Yesterday I was listening to an interview with the CEO of a well-known company. He referred to a book called Plan B. The book documents that many Silicon Valley firms have a history of pursuing their initial objectives with little success. Yet as they struggled forward they discover some pattern that causes them to redefine their work. They move to plan B. Often it is plan B that makes them successful.
He gave an example of a company that designed a product for use in homes. They began to notice that people were using the product in businesses. Because they were committed to plan A, they actually found the business people to be an annoyance. It took them three years to discover that the business users were a bigger potential market than the home users. They went to plan B and exploded into a highly successful company.
I often call this “building the bridge as you walk on it.” As I move forward, learning by faith, I feel vulnerable and I pay great attention to the feedback I receive. If I use the feedback to make adjustments and progress, it may lead me to the purpose I initially envisioned.
The plan B concept adds another dimension to the learning journey. In moving forward, my commitment to the original formulation of my purpose may blind me to opportunities that my journey is creating. When my awareness expands and I see the opportunity, I may select it. The selection may be a big shift in strategy or it may actually be a shift in purpose. My very identity is altered. Religious conversion is an example, post traumatic growth is another.
So having a purpose and pursuing it by faith gives me experiences. I may think they are bad experiences. If I cherish all my experiences and reflect on them deeply, they will begin to work for my good, because I will learn and grow.

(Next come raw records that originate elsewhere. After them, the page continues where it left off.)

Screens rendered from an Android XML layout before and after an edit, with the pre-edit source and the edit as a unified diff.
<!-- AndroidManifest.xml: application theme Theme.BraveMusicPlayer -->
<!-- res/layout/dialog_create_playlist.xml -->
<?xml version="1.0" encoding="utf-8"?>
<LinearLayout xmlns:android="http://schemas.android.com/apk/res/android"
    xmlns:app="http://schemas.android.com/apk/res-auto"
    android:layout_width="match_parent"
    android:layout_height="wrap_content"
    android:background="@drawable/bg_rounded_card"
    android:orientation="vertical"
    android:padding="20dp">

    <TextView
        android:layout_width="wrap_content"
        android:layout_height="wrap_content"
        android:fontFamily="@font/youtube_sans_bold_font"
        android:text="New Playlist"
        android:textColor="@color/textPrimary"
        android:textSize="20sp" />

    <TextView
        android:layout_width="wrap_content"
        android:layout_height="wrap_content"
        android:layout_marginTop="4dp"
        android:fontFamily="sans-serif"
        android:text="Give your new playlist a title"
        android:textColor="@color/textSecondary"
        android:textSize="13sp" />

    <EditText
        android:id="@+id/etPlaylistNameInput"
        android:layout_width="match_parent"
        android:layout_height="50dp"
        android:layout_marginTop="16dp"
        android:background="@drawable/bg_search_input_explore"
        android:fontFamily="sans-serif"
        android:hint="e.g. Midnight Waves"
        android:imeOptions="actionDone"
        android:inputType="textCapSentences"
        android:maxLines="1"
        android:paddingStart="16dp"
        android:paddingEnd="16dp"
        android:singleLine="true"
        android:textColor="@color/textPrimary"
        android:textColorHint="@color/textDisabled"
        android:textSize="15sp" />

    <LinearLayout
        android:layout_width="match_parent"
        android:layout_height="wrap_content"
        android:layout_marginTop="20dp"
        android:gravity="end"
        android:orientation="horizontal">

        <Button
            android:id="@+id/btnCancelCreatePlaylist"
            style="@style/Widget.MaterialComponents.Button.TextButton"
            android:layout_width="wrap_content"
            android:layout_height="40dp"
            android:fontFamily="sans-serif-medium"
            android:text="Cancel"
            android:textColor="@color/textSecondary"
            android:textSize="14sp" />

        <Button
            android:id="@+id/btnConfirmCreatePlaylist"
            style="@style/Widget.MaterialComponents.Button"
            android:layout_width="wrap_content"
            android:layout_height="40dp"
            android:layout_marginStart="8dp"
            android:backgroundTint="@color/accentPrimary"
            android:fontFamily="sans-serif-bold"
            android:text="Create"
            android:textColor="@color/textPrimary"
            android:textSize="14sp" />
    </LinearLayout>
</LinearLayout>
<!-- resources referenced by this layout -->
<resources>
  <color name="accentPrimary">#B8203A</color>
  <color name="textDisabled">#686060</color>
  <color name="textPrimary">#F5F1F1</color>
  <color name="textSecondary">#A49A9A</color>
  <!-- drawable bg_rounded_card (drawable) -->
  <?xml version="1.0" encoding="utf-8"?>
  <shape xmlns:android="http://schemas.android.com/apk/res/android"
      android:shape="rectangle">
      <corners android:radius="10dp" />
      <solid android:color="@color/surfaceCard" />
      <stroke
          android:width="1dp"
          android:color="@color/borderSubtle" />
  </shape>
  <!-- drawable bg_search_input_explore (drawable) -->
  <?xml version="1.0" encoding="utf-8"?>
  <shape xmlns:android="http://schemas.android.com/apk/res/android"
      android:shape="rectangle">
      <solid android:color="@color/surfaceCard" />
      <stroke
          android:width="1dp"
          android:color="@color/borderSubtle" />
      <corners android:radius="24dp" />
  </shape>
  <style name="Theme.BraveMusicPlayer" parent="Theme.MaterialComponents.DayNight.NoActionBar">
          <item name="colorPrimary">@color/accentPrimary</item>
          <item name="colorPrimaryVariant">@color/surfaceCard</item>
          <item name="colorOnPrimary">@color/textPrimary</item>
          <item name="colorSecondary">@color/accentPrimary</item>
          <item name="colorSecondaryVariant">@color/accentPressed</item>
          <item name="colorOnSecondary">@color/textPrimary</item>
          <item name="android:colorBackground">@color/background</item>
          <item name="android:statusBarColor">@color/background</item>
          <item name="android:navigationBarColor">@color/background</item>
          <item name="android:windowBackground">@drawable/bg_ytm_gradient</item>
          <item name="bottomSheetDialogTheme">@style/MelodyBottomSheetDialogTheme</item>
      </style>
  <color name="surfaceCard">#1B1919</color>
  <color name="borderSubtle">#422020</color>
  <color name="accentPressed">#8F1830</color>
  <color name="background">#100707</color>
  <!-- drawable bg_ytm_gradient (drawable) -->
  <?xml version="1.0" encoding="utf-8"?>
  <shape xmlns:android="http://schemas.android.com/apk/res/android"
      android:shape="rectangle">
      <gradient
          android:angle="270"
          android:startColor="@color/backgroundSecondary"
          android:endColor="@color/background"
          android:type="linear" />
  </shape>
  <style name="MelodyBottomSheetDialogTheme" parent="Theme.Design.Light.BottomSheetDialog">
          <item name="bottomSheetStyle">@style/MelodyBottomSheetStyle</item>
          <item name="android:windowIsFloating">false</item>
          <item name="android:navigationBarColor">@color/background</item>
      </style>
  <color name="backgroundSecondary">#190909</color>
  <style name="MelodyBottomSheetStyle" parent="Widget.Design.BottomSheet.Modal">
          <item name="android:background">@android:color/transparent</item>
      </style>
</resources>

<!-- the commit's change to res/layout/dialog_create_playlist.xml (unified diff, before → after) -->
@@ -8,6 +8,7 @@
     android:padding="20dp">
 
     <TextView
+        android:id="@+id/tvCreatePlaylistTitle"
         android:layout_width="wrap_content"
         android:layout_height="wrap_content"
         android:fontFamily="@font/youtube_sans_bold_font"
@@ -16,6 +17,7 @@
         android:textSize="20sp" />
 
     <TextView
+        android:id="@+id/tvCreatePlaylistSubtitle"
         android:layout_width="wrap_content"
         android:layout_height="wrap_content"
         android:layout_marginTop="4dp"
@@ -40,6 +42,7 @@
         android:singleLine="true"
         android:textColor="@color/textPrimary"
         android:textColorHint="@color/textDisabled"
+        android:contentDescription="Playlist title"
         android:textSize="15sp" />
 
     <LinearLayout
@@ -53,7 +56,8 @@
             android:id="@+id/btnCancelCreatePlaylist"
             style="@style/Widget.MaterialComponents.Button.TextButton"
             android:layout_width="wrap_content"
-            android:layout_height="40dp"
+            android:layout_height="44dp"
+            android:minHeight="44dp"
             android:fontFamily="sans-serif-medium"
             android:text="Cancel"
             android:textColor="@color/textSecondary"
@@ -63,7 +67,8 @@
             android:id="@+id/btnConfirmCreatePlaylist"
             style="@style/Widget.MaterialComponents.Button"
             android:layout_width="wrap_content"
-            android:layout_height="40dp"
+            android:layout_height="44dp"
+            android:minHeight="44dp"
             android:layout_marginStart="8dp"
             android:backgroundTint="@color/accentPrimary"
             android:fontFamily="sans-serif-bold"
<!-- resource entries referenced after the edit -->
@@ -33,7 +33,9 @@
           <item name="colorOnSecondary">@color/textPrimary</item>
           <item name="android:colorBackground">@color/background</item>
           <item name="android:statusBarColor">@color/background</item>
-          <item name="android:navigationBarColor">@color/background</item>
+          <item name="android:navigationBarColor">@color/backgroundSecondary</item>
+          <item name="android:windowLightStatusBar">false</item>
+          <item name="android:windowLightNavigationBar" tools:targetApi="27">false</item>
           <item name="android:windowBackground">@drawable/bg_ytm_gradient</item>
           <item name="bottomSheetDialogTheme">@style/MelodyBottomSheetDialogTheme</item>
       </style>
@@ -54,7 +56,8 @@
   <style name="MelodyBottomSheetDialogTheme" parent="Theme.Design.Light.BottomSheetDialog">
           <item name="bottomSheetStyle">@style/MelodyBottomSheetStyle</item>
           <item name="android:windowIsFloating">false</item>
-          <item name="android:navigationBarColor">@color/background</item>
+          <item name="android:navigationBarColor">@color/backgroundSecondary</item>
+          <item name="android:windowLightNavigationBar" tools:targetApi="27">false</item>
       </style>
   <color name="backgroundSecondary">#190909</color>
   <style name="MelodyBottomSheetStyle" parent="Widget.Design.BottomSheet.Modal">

It begins to become clear, that having experiences and reflecting on them with appreciation, is the integration of faith and learning. It is the motor of progression. When we are learning in real time is when we are most alive.